SHANGHAI, China — When President Obama lands tonight in China's largest city, Shanghai, he'll find many of its 20 million people intrigued by him and welcoming, but hardly deferential, and some openly skeptical of his promises of change.
Obama will find a futuristic skyline of orbs, skyscrapers, flashing neon and curling overpasses. If he gets outside his protective security bubble, he'll see streams of fresh-smelling cars of the newly affluent, grimy noodle shops selling 50-cent soups and chicken feet, fusion bars and multinational corporate headquarters. He'll also be watched by educated Chinese increasingly confident about their prospects if they stay in China, and less convinced that America's where it's at.
In this, the mainland's most Western-minded and economically dynamic center, where Obama will deliver remarks on Monday before moving on to Beijing, many Shanghainese see the global balance of power shifting: China is ascending, while America may have peaked.
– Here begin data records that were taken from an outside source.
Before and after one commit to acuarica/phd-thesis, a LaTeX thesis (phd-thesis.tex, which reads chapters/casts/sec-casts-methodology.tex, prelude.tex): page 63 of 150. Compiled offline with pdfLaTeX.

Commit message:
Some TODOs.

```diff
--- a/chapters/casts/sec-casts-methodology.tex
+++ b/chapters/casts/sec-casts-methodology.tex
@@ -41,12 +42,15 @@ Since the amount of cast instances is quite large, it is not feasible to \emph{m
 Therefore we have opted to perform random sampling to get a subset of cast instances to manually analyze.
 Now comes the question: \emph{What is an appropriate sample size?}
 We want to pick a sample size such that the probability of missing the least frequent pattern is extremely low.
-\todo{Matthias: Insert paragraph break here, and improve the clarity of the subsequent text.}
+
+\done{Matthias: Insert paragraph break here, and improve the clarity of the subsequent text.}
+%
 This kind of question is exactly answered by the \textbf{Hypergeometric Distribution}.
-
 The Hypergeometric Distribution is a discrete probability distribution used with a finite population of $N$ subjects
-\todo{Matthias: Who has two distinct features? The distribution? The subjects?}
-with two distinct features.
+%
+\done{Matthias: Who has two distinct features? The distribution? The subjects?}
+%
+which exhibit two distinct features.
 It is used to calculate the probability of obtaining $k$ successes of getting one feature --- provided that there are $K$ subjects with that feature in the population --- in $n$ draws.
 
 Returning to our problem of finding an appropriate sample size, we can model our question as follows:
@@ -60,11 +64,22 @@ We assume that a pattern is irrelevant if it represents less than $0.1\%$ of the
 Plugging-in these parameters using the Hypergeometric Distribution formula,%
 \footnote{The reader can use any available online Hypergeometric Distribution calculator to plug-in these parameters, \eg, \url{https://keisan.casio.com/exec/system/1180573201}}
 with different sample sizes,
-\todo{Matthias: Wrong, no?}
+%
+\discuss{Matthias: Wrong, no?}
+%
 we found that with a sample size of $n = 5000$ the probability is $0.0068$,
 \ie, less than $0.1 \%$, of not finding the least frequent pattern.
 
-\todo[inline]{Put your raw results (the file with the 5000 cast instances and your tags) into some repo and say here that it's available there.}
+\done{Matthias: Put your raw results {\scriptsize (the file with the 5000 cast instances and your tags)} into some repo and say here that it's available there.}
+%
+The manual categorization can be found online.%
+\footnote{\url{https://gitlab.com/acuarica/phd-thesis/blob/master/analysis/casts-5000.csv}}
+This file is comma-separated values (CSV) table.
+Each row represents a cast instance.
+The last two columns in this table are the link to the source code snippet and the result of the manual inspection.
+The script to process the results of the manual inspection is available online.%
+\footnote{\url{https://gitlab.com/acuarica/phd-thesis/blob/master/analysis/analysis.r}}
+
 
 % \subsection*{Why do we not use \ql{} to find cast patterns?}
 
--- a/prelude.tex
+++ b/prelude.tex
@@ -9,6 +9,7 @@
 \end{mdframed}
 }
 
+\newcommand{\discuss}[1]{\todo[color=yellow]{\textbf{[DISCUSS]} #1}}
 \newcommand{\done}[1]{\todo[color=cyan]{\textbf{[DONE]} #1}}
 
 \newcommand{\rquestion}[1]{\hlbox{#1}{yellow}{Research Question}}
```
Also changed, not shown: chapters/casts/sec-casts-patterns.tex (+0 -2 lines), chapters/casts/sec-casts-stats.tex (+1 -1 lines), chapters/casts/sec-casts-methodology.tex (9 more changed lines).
"The U.S. is a very big and strong country, military-wise, economy-wise. It's still important," said Zhou Jun, 38, who runs a garment business in Shanghai. "But compared to before, China has a lot more influence on the world."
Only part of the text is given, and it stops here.